Washington President Clinton is issuing sweeping new rules today that restrict health care providers and insurers from sharing confidential information about their patients, creating the first federal fines and prison time for violators.
The regulations, which end nearly a decade of debate on how to protect Americans' medical privacy, were described to The Associated Press by government and private officials who received briefings on them Tuesday.
The new rules, which take effect in two years, will cover nearly all health care providers and insurance companies, barring them from disclosing private health information for non-health-related purposes, the officials said.
Doctors will have to get written permission from their patients before information for routine matters such as billing and treatment can be shared with others, said the officials, who spoke on condition of anonymity.
And the rules prohibit employers from perusing medical information about employees and job applicants. If an employer administers its own health care plan, it is barred from using medical information for anything other than health care.
The rules cover both electronic and paper records a major change won by privacy advocates after an earlier draft of the rules would have limited the requirements to electronic records, officials said.
Violators would face fines of $100 per violation up to a total of $25,000 per year. In the most egregious cases, the rules would allow for criminal penalties up to $250,000 and 10 years in prison, the officials said.

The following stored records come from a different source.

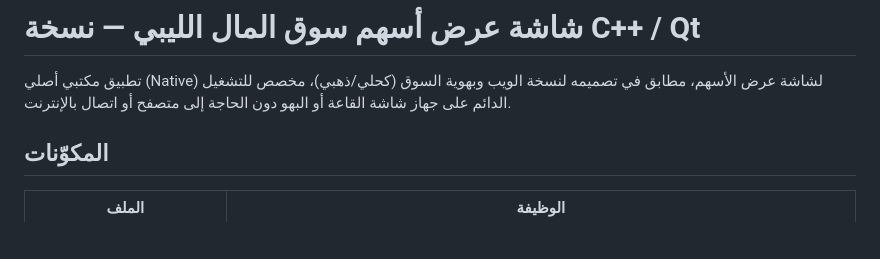
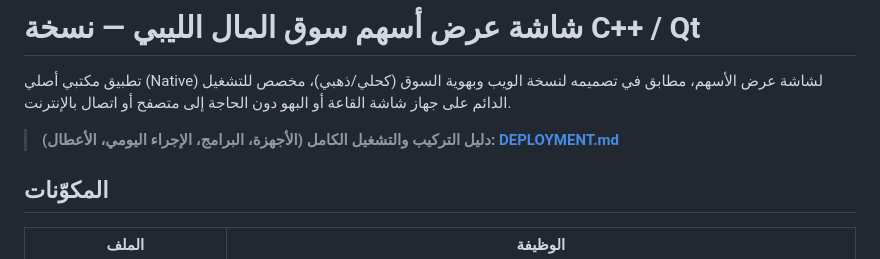
Before and after one commit to ahmedbest200079-lgtm/libyan-stock-trading-app, a Markdown page: lsm-display-cpp/README.md, the part around the change. Rendered like a GitHub page; blank space fills up the shorter version.

Commit message:
Add full deployment and operations guide (DEPLOYMENT.md)
Co-Authored-By: Claude Opus 5.5 <noreply@anthropic.com>
Claude-Session: https://claude.ai/code/session_01QStz6pAXGL6bMRicgD7N8u

```diff
--- a/lsm-display-cpp/README.md
+++ b/lsm-display-cpp/README.md
@@ -1,6 +1,8 @@
 # شاشة عرض أسهم سوق المال الليبي — نسخة C++ / Qt
 
 تطبيق مكتبي أصلي (Native) لشاشة عرض الأسهم، مطابق في تصميمه لنسخة الويب وبهوية السوق (كحلي/ذهبي)، مخصص للتشغيل الدائم على جهاز شاشة القاعة أو البهو دون الحاجة إلى متصفح أو اتصال بالإنترنت.
+
+> **دليل التركيب والتشغيل الكامل (الأجهزة، البرامج، الإجراء اليومي، الأعطال): [DEPLOYMENT.md](DEPLOYMENT.md)**
 
 ## المكوّنات
 
```
Also changed, not shown: lsm-display-cpp/DEPLOYMENT.md (added, +199 -0 lines).
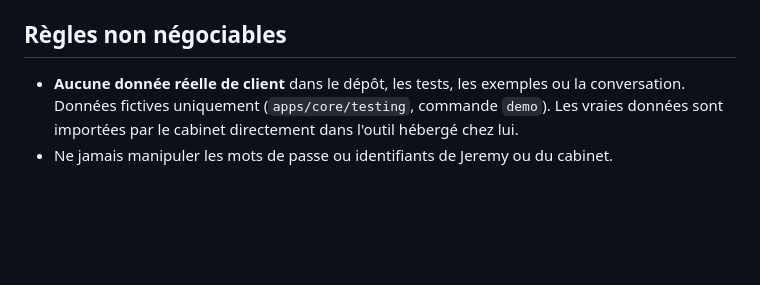
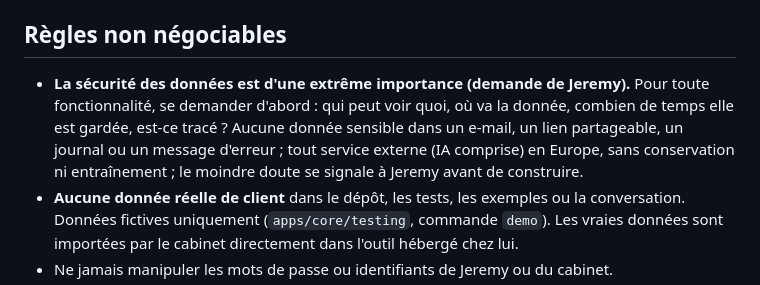
Before and after one commit to jeremydewaelheyns1-creator/Outil-cabinet-, a Markdown page: CLAUDE.md, the part around the change. Rendered like a GitHub page; blank space fills up the shorter version.

Commit message:
Règle du projet : la sécurité des données d'abord (demande de Jeremy)
Co-Authored-By: Claude Opus 5.5 <noreply@anthropic.com>
Claude-Session: https://claude.ai/code/session_0122D8h6tVg6gv2kKHpFc8y7

```diff
--- a/CLAUDE.md
+++ b/CLAUDE.md
@@ -15,6 +15,11 @@ technique. Parler en français, simplement, sans jargon.
 
 ## Règles non négociables
 
+- **La sécurité des données est d'une extrême importance (demande de Jeremy).** Pour toute
+  fonctionnalité, se demander d'abord : qui peut voir quoi, où va la donnée, combien de temps
+  elle est gardée, est-ce tracé ? Aucune donnée sensible dans un e-mail, un lien partageable,
+  un journal ou un message d'erreur ; tout service externe (IA comprise) en Europe, sans
+  conservation ni entraînement ; le moindre doute se signale à Jeremy avant de construire.
 - **Aucune donnée réelle de client** dans le dépôt, les tests, les exemples ou la
   conversation. Données fictives uniquement (`apps/core/testing`, commande `demo`). Les vraies
   données sont importées par le cabinet directement dans l'outil hébergé chez lui.
```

Law enforcement agencies could obtain access to records with an administrative subpoena or summons, but would not have to go to court, the officials said.
And, in a change won by industry, the administration deleted from the final rule a provision that could have opened the door for patients to sue if their records were improperly released.
The regulations were fashioned after nearly a decade of debate on how to protect the privacy of medical records. While federal law protects bank, video rental, credit and other records, there has been no federal protections for medical records. That left patients to rely on a patchwork of state rules.
"This regulation is the most sweeping privacy law in decades," said Janlori Goldman, who directs the Health Privacy Project at Georgetown University. "It will have a major impact on health care."
President-elect Bush could undo the rules by issuing a new regulation, although many think that's unlikely. Congress also could overturn the rules, but lawmakers are unlikely to agree on that.